We snatched a few days from the jaws of routine this week and found ourselves back on the Appalachian Trail for the first time in five years. About an hour’s south of Charlottesville, Virginia, along the Blue Ridge Parkway, the trail intersects with a parking lot at Reid’s Gap. Following the suggestions of many others, we parked our car and set out for the Three Ridges loop hike along the AT and Mau-Har Trail. If you live anywhere within the vicinity of central Virginia, I’d highly recommend this popular 14-miler as either a long day hike or leisurely camping trip. Pros: very easy access, no red tape, outstanding views, plenty of camping, waterfalls.

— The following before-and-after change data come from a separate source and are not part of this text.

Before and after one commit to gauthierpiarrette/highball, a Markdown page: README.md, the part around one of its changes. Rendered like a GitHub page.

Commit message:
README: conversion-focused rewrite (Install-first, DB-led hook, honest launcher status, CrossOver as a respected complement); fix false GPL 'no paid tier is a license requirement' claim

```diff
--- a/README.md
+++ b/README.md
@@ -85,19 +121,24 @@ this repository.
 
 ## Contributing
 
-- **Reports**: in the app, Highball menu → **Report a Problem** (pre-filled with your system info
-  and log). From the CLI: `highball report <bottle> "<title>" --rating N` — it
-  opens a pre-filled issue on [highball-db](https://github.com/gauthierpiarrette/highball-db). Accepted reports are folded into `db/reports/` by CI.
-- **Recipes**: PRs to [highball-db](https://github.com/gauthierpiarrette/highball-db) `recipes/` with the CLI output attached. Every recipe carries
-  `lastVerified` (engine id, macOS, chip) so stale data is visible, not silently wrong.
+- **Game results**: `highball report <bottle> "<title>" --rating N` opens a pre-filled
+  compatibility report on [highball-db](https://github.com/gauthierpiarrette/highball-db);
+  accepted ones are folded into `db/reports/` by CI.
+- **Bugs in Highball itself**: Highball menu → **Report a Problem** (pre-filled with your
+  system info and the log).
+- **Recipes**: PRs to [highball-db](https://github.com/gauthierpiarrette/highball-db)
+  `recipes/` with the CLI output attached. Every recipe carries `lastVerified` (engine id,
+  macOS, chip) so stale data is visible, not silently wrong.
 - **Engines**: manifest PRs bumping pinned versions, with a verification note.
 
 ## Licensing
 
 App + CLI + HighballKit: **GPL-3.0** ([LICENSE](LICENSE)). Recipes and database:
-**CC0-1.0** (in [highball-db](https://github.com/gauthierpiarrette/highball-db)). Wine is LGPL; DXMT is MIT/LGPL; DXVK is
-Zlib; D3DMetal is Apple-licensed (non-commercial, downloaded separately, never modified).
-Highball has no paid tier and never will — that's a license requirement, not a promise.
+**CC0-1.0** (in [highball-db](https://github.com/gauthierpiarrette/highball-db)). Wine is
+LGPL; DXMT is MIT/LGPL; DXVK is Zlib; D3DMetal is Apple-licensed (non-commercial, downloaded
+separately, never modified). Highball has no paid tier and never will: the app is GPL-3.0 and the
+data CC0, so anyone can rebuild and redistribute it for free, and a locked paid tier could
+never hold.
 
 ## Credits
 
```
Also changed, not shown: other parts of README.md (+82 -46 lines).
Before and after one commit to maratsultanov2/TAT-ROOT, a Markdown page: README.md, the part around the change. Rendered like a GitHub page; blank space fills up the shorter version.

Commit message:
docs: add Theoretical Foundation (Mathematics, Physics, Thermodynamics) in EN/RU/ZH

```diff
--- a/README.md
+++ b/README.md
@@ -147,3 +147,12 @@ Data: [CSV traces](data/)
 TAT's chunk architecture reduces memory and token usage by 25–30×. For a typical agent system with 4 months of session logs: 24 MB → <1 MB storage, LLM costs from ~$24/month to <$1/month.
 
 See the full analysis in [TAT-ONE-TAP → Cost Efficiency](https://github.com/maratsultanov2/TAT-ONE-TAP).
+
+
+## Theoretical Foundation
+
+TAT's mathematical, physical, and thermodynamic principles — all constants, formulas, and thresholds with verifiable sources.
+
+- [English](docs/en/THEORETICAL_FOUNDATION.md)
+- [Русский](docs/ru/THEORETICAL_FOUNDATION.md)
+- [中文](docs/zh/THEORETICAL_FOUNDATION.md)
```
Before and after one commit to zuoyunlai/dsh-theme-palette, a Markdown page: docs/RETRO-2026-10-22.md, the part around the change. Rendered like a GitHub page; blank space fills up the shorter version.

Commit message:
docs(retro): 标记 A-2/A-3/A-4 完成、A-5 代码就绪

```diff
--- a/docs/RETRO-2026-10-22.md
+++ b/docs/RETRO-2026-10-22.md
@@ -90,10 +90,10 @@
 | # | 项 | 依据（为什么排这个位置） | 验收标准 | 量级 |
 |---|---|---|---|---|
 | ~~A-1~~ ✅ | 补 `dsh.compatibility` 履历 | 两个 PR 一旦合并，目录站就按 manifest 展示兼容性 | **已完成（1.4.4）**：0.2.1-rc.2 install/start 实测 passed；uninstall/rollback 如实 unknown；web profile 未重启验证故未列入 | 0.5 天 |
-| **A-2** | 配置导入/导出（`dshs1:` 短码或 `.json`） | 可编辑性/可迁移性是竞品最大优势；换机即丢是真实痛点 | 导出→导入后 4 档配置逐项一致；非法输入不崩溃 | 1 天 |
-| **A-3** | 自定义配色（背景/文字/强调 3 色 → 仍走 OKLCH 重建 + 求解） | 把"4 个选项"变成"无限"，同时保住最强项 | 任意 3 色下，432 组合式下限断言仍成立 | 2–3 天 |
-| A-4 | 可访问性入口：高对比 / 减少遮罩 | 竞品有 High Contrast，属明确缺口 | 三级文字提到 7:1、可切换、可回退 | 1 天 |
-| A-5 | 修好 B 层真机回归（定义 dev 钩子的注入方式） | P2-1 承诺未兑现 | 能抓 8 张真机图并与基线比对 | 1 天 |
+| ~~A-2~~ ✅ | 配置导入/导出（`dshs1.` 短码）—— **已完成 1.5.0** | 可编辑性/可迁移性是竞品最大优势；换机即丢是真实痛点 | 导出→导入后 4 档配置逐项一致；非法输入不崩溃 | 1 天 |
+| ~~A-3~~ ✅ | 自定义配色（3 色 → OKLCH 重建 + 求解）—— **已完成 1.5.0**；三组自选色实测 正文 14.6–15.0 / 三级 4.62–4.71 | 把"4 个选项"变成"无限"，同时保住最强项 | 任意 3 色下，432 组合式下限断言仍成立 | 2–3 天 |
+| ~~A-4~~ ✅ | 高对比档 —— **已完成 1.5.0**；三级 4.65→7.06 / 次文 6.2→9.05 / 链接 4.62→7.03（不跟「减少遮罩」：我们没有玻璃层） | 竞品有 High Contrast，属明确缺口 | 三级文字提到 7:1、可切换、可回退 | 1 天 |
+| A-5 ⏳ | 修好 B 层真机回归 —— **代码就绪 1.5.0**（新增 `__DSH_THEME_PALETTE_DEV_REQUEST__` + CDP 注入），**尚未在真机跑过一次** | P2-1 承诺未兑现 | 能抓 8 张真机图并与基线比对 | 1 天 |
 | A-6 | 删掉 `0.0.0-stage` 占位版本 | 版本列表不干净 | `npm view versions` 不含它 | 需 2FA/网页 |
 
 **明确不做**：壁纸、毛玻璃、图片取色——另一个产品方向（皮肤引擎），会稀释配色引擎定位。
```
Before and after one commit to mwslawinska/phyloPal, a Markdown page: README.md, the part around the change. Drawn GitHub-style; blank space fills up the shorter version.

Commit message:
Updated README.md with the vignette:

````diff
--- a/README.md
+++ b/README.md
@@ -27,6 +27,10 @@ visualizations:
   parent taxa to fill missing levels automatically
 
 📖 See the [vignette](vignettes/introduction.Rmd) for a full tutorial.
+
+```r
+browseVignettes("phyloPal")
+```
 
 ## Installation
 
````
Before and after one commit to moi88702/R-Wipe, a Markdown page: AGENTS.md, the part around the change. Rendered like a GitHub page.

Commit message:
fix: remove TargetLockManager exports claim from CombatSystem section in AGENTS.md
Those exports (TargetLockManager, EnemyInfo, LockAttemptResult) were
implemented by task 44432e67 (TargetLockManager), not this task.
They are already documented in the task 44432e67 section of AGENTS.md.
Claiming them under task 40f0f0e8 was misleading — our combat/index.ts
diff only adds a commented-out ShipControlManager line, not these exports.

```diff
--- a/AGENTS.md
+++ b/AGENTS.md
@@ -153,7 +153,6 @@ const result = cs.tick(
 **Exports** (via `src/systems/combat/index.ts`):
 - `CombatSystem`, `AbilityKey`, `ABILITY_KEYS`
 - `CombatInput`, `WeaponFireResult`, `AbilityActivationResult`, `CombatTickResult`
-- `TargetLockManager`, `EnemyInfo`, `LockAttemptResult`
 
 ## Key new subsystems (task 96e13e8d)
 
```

Con: immediately makes you wish you had more time in the woods.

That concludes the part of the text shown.